We recently enjoyed the company of a lovely twenty-three month old little girl for a day. It was a big change for us because other than her, we have no real dealings with small children and haven’t for years. I see my nephews only once every couple of years and any other children we are around tend to be a lot older.
We learned about Special Agent Oso and Thomas the Train. She had fun coloring and playing in strange places and I got reacquainted with the art of changing diapers. As lunch time approached, she plopped herself down at the spot where my son had laid out his lunch fixings. He had bread and jam, which she was interested in having herself. He also had his meter and lancet. I watched as she looked them both over. I was nervous that she would accidentally lance herself but she just continued to investigate.
As I watched her, I realized that she is the exact same age that a friend’s daughter was when she was diagnosed with Type 1 diabetes. I remembered that my own child was only a few months older than her when he was diagnosed. I saw those little fingers that wrapped around mine to take me to her next place of discovery and was immediately sent tumbling down the rabbit hole. I remembered that when my son’s fingers were that small I used to have to cover them with blood before he ate. I remembered how he never flinched when I injected him but would refuse to eat anything that was put in front of him. I remembered my tears of frustration and his cheeks bulging with the food that he put in his mouth but would not swallow. I prayed that she would remain the healthy little girl she currently was and would never experience any pain or disease.
She was soon off again, searching for my son and wondering what her grandfather was doing. She played with the dogs and eventually sat down to watch TV before having a nap. I was ready to nap with her but shook it off and made some blueberry muffins instead.
After a short nap, she was recharged, refreshed and ready to go again. She found a new place to play under the kitchen table and amused herself for quite awhile. After some serious playing she had worked up and appetite and looked at my fresh muffins with hunger in her eyes. I gave her a bit and my son had the rest. I told him the carb count and automatically calculated the carbs in the piece of muffin and small yogurt that our tiny guest had. I smiled when I realized how automatic this was and again, I said a small prayer hoping that she would never have to worry about the carb count before eating any of her meals.
For years, I could not look at small children.
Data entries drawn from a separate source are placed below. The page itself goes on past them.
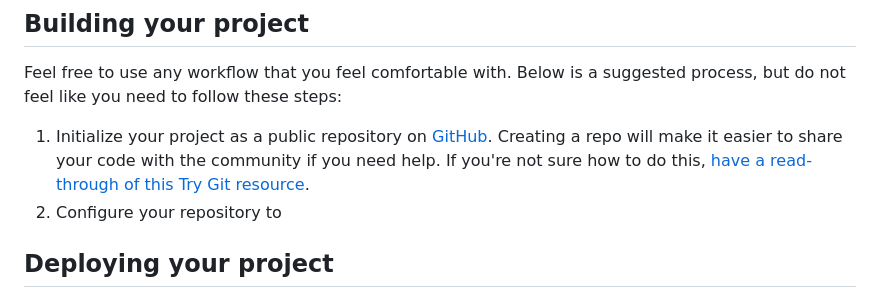
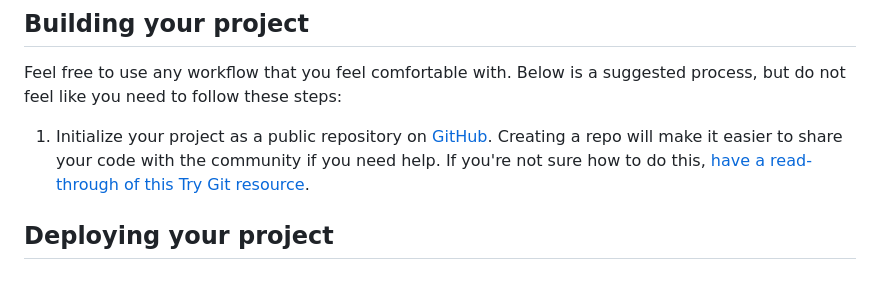
Before and after one commit to yonas-fsaha/order-summary-component, a Markdown page: README.md, the part around the change. GitHub-like rendering.

```diff
--- a/README.md
+++ b/README.md
@@ -17,7 +17,6 @@ Your users should be able to:
 Feel free to use any workflow that you feel comfortable with. Below is a suggested process, but do not feel like you need to follow these steps:
 
 1. Initialize your project as a public repository on [GitHub](https://github.com/). Creating a repo will make it easier to share your code with the community if you need help. If you're not sure how to do this, [have a read-through of this Try Git resource](https://try.github.io/).
-2. Configure your repository to
 ## Deploying your project
 
 
```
I would see them toddling off to preschool and entering their kindergarten classroom and the memories would come flooding back. They were so small. My boys were that age once. When my youngest was that age he had to bring a meter, spare juice and a needle. His mother went everywhere with him. I watched for stumbles that were not from untied laces but from blood glucose that was dropping without warning. There were bumps, bruises and cuts from missteps when low but we had made it to the teen years.
Now he is a tall young man who will soon be looking down on me. He lives in the fridge and has friends all over town. He spends days away from Mom’s prying eyes. He boluses and tests on his own. His hands are calloused from testing and his fingers are no longer covered in blood when he tests.
No one should have to live with this disease but despite it all we are…we are living our life and enjoying each day.